Constantly providing us with the etymology of our words, he thus demonstrates how embedded ancient Greek is in our language and culture, to this day.

He also explains to us that Pandora had a jar, not a box, as it is more commonly known; the mistake down to a simple mistranslation.

We also learn how phrases such as ‘the Midas touch’ came in to being.

Infused with warmth, comedy and his particular brand of erudite wit, his delivery and knowledge, delivered with such apparent ease, is more than impressive, as he steers us smoothly through the Greek’s immortal lives.

Stephen Fry in Mythos: A Trilogy – Gods. Heroes. Men. Photo by David Cooper.

Undoubtably one of the greatest narrators of our time, it’s like lovingly listening to your favourite teacher as a child, only better.

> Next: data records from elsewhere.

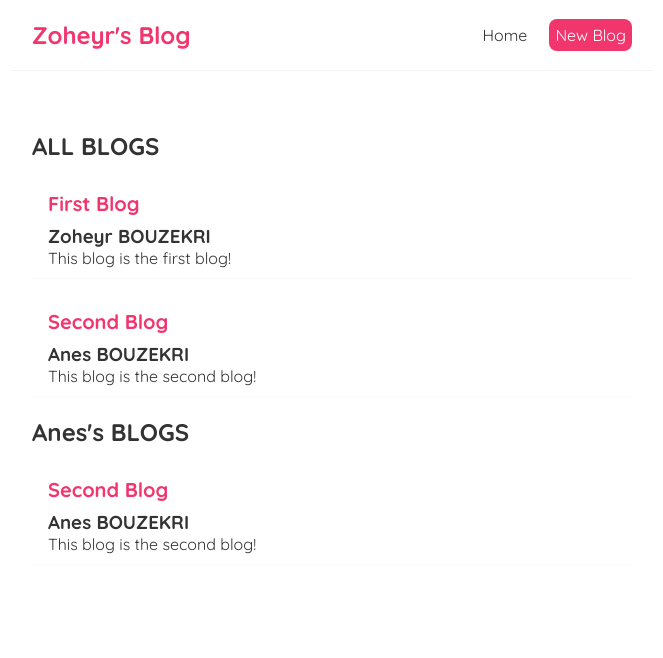
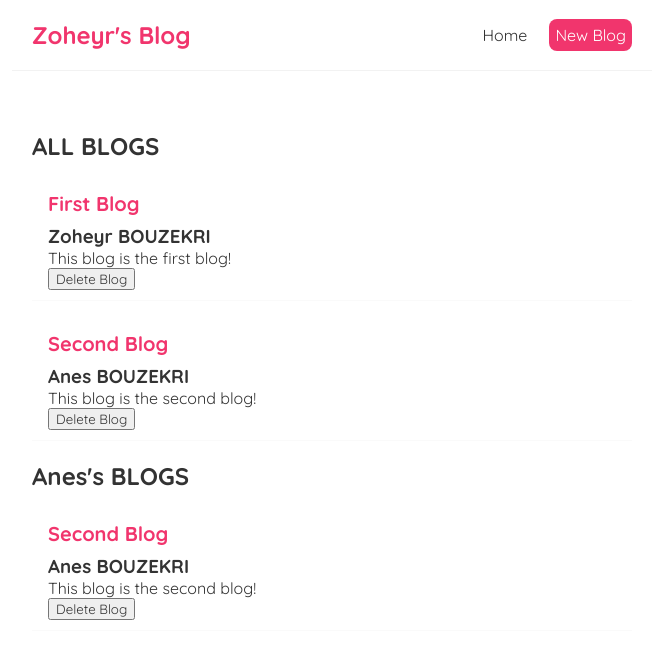
Before and after one commit to zoheyrbouzekri/React-Fundamentals-Blog, a React (Create React App) app: page / in a window 1280 px wide. Shown: the top 658 px of the page, without its empty margins (308-971 px from the left). Built offline with nearby package versions, Linux system fonts and the light colour scheme.

Commit message:
Functions As Props

```diff
--- a/src/BlogList.js
+++ b/src/BlogList.js
@@ -1,4 +1,4 @@
-const BlogList = ({ blogs, title }) => {
+const BlogList = ({ blogs, title, handleDelete }) => {
 
     return (
         <div className="blog-list">
@@ -8,6 +8,7 @@
                     <h2>{ blog.title }</h2>
                     <h3>{ blog.author }</h3>
                     <p>{ blog.body }</p>
+                    <button onClick={() => handleDelete(blog.id)}>Delete Blog</button>
                 </div>
             ))}
         </div>
--- a/src/Home.js
+++ b/src/Home.js
@@ -8,10 +8,15 @@
         {title: "Second Blog", body:"This blog is the second blog!", author:"Anes BOUZEKRI", id:2}
     ]);
 
+    const handleDelete = (id) => {
+        const newBlogs = blogs.filter((blog) => (blog.id !== id));
+        setBlogs(newBlogs);
+    }
+
     return (
         <div className="home">
-            <BlogList blogs={blogs} title="ALL BLOGS"/>
-            <BlogList title="Anes's BLOGS" blogs={blogs.filter((blog)=>(blog.author === "Anes BOUZEKRI"))} />
+            <BlogList handleDelete={handleDelete} blogs={blogs} title="ALL BLOGS"/>
+            <BlogList handleDelete={handleDelete} title="Anes's BLOGS" blogs={blogs.filter((blog)=>(blog.author === "Anes BOUZEKRI"))} />
         </div>
     );
 }
```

“I’m sorry about all the incest,” he jokes – the edifying stories full of adultery, violence and the vast powers of the Gods, providing fascinating subject matter.

A brilliant combination then of fascinating tales from the king of story-telling.

‘Mythos. A Trilogy: Gods. Heroes. Men’ is educational, interesting and entertaining. Much like Stephen Fry himself then, Gods or no Gods.

Stephen Fry’s ‘Mythos. A Trilogy: Gods. Heroes. Men’ runs at the New Theatre until Saturday. If you’re quick a few last-minute tickets might just be available at



Please enter your comment!
Please enter your name here